Many Bedouin Arabs serve in the Israeli army and security forces
By Rachid Sekkai
BBC Arabic Service, northern Israel
The traditional view of the Arab-Israeli conflict is of Jews fighting Muslims. But that image does not always reflect the truth.
In fact, there are thousands of Muslim Bedouin who serve in the Israeli army, or IDF, and even bear arms against their fellow Muslims in the occupied West Bank and Gaza.
They do so although it is not compulsory for them to serve in the Israeli military, as it is for most Israeli Jews, and sometimes military service comes with a price tag.
"I will do whatever is required from me to do the job with the full faith in the service of the Israeli state," asserts Maj Fehd Fallah, a Bedouin from the village of Saad in the Israeli occupied Golan.
He is happy to perform his duty, whoever he may have to fight against.
Bedouin have fought and died alongside Jewish Israelis in the army
"Yes, I have fought against Muslims in Gaza," he says. That includes Israel's three-week Operation Cast Lead which began in December last year.
"And I would fight again if I had to," he added. "Israeli Muslims who don't serve in the IDF should be ashamed for not serving their country."
Israel's Bedouin are a Muslim, Arabic-speaking group. Although these formerly nomadic people were once considered part of the Palestinian nation, most of them are now proud to call themselves Israelis.
Co-operation between Jews and Bedouin began before the establishment of the Israeli state in 1948.
In 1946, tribal leader Abu Yusuf al-Heib sent more than 60 of his men to fight alongside Zionist forces against their Arab neighbours in Galilee.

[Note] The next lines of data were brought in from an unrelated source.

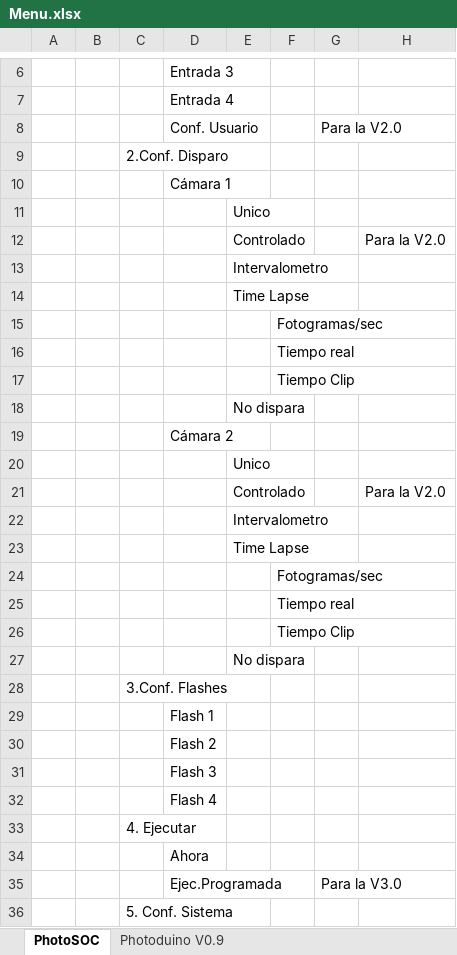
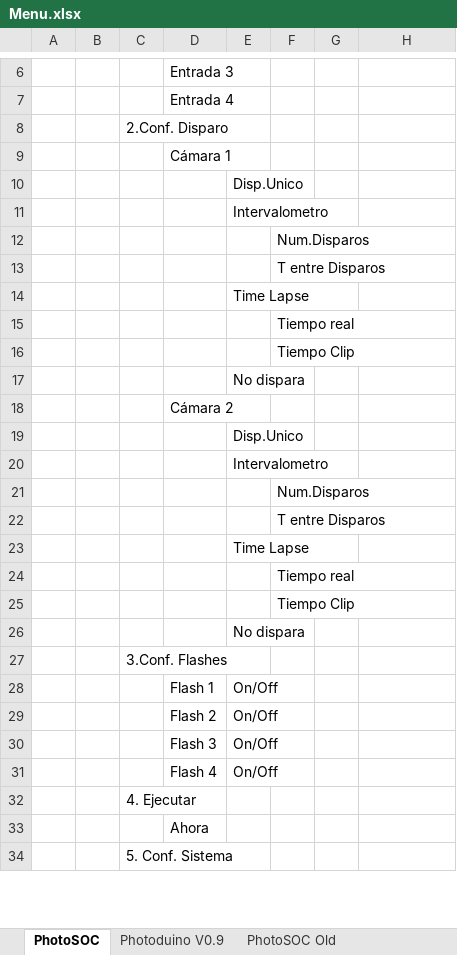
Before and after one commit to Xabs/PhotoSOC, an Excel workbook: Menu.xlsx, sheet PhotoSOC, drawn as a sheet; only a part is shown, gaps mark what is left out; values as stored, in another font and other column widths than the file's, no borders; removed rows and columns are numbered as before the commit, all else as after; the diff covers the shown part only; the diff names each change by its address in the sheet, - before the commit and + after, or states it on an @@ line.

```diff
--- a/Menu.xlsx (sheet PhotoSOC)
+++ b/Menu.xlsx (sheet PhotoSOC)
+sheet tab: PhotoSOC Old
-row 8:  |  |  | Conf. Usuario |  |  | Para la V2.0
-E10: Unico
+E10: Disp.Unico
-row 12:  |  |  |  | Controlado |  |  | Para la V2.0
+row 12:  |  |  |  |  | Num.Disparos
+row 13:  |  |  |  |  | T entre Disparos
-row 15:  |  |  |  |  | Fotogramas/sec
-E19: Unico
+E19: Disp.Unico
-row 21:  |  |  |  | Controlado |  |  | Para la V2.0
+row 21:  |  |  |  |  | Num.Disparos
+row 22:  |  |  |  |  | T entre Disparos
-row 24:  |  |  |  |  | Fotogramas/sec
-E28:E31: (empty)
+E28:E31: On/Off
-row 35:  |  |  | Ejec.Programada |  |  | Para la V3.0
```
Also changed, not shown: 2 removed rows and 2 edited cells elsewhere in this sheet.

More than 60 years on, Maj Fallah's devotion to the Jewish state was unequivocal. He even refused to be interviewed by me in Arabic, insisting: "I have better command of Hebrew."
Military service is a family tradition in many Bedouin villages, especially those located in the north of Israel.
During my conversation with Maj Fallah, two men were standing listening to us. They were his cousins and both wore the uniform of the IDF.
"It's a legacy - it's something that has been passed on from generation to generation in my family," Maj Fallah explains.
"My father and his father served in the army too."
The Israeli army does not publish statistics about the exact number of non-Jewish enlisted soldiers, although it says hundreds of non-Jewish Israeli citizens - Muslims, Christians and Druze - join up every year.
Their numbers have grown rather than decreased since the controversial military assault on Gaza.
The Israeli military official responsible for minorities is Col Ahmed Ramiz.
He is Druze, another Arabic-speaking ethnic group with a presence in Israel and other parts of the Middle East.
He told me that the main obligation for any citizen of Israel "is to defend his country and to serve in the IDF".
How does this square with Israel's status as the world's only Jewish state? Why should Muslims apply - and why should Israel accept them? He explained the compromise in the following terms.
"We have decided that, due to the potential conflict between the Muslim person's national identities and their status as Israelis, we don't make it compulsory for Muslims to join the IDF," Col Ramiz said.
Muslims could work in every unit of the army, even elite units, although a Bedouin recruit recently applied to join the pilot's course and was declined.
"He didn't meet the specific requirements and various personality tests," the colonel told me, and denied it was anything to do with his ethnicity or religion.
But the pride shown by someone like Maj Fallah is not shared by all Bedouin soldiers who have signed up to the Israeli military.
Many young Bedouin join up to better their prospects in terms of education and work rather than national pride. Some are also sensitive to the fact that among other Muslim Arab communities military service is seen as a badge of shame.
Accused of treachery
Maher is a part-time physical education teacher in his 20s, who served in the military in the Education Unit.
"When I was in the army, they said it would be easy for me to get a job. I applied for a lot of things but it wasn't easy," Maher told me when I met him on the family farm near Nazareth.
"Muslim employers don't want me because I had been in the army and the Jews prefer to give jobs to other Jews," he explained.
"In my village it can be difficult but people are not hostile as in other places."
One of those places is the nearby town of Um al-Fahm, whose residents, like the Bedouin, are considered Israeli Arabs, but who continue to have close ties with the wider Palestinian community in the occupied territories and the post-1948 diaspora.
Such people make up the majority of Israel's 1.5 million non-Jewish Arab community, with the Bedouin accounting for less than 200,000 of that number.
Maher tells me he tries to avoid wearing his uniform in the non-Bedouin Arab villages to avoid being called a traitor and risking verbal and physical abuse.
Maher and other young serving Bedouin soldiers have described to me a feeling of being trapped.
On the one hand, they have to do military service, or non-military community service, to be eligible for government help towards education fees or for family allowances, on the other they run the risk of marginalisation from other non-Jews.
As Maher put it: "We are damned if we serve, and we are damned if we don't serve."